March Kauai whale count numbers good

POIPU — The final 2017 Kauai Ocean Count took place Saturday under sunny and clear skies, although some wind in the later morning hours created chop and white caps which hindered the sightings of whales.

But that didn’t keep the numbers from being good.

“Overall, sightings of humpback whales at the Kauai sites was higher than expected for a March count,” said Jean Souza, the Kauai programs coordinator for the Hawaiian Islands Humpback Whale National Marine Sanctuary.

“Based on the informal tally, Kauai sites averaged two whales per 15-minute count period. This is nearly double the average number of whales sighted on Oahu and Hawaii Island.”

Cindy Among-Serraro, the Sanctuary Ocean Count project coordinator from Oahu, said more than 380 volunteers gathered data at 48 sites from the shores of Oahu, Kauai and Hawaii Island on Saturday.

A total of 85 whale sightings were recorded during the 8:30 to 8:45 a.m. time period — the most of any time period during the day’s count.

The day finished with Kauai reporting two whale sightings during a 15-minute time period, compared with the one sighting each reported by Oahu and Hawaii counters.
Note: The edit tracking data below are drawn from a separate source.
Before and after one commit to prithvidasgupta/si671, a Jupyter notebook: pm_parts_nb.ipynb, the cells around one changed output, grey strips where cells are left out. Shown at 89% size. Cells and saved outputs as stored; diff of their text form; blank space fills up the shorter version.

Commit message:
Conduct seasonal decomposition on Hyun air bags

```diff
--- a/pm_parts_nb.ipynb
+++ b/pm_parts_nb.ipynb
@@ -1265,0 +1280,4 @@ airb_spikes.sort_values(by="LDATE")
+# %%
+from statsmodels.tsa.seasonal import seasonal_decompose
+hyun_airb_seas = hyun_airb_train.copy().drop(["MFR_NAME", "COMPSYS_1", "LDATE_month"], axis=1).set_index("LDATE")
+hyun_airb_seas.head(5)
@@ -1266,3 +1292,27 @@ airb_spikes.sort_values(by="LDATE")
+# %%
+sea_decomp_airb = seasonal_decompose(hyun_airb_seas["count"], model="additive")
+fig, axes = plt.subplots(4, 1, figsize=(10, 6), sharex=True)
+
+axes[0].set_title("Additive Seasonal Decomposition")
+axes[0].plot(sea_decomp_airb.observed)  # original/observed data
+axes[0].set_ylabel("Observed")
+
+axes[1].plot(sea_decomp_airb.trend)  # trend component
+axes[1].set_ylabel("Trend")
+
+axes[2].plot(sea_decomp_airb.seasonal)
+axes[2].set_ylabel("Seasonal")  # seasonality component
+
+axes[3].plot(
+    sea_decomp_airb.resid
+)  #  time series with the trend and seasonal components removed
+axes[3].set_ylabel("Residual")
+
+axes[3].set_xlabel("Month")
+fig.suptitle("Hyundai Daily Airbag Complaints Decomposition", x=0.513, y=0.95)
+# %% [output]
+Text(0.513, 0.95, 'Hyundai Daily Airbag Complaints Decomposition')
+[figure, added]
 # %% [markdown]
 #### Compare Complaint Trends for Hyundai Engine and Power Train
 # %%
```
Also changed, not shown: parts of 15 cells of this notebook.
Souza said volunteers at North Shore sites, including the Kilauea Point National Wildlife Refuge — Kilauea Lighthouse (four sightings per 15-minute count period) and Crater Hill (five sightings per 15-minute count period) — and The Cliffs at Princeville sighted more whales Saturday than they did during the Feb. 25 count. These were among the top sites for March.

Poipu Beach Park came in the unofficial tally as “less than one” despite the sightings of blows and backs by volunteers.

“Poipu Beach Park, due to its elevation near sea level, has more whales than indicated due to the timing of the count periods versus when the whales showed themselves,” Souza said.

“We had a full breach in the first 30 minutes of the count,” said Bruce Parsil, the naturalist at the site. “And even before the count started, volunteers saw a monk seal swimming in the water before it hauled out at the tumbolo at the Poipu Beach Park.”

Parsil and his wife Christy were among the 92 volunteers who participated in the final count at 15 sites on Kauai.

Parsil was among the naturalists who offered whale education to nearly 200 members of the public during the count.

Ed Schepker, the site leader at Kaiwa Point at Poipu, reported a mom and calf at that site all morning.

“Occasionally, a singleton would join the pair,” Souza said. “Mom and calves normally prefer the protected nearshore areas. Mike Kano, the site leader at Ninini Lighthouse, similarly observed a mom and calf deep within Kalapaki Bay before the count.”

The Ocean Count serves to promote public awareness about humpback whales, the sanctuary, and shore-based whale watching opportunities.

The count is conducted three times each year during the peak whale sighting season, providing a snapshot of humpback whale sightings from the shoreline.

Count volunteers tally humpback whale sightings and document the animals’ surface behaviors during the survey.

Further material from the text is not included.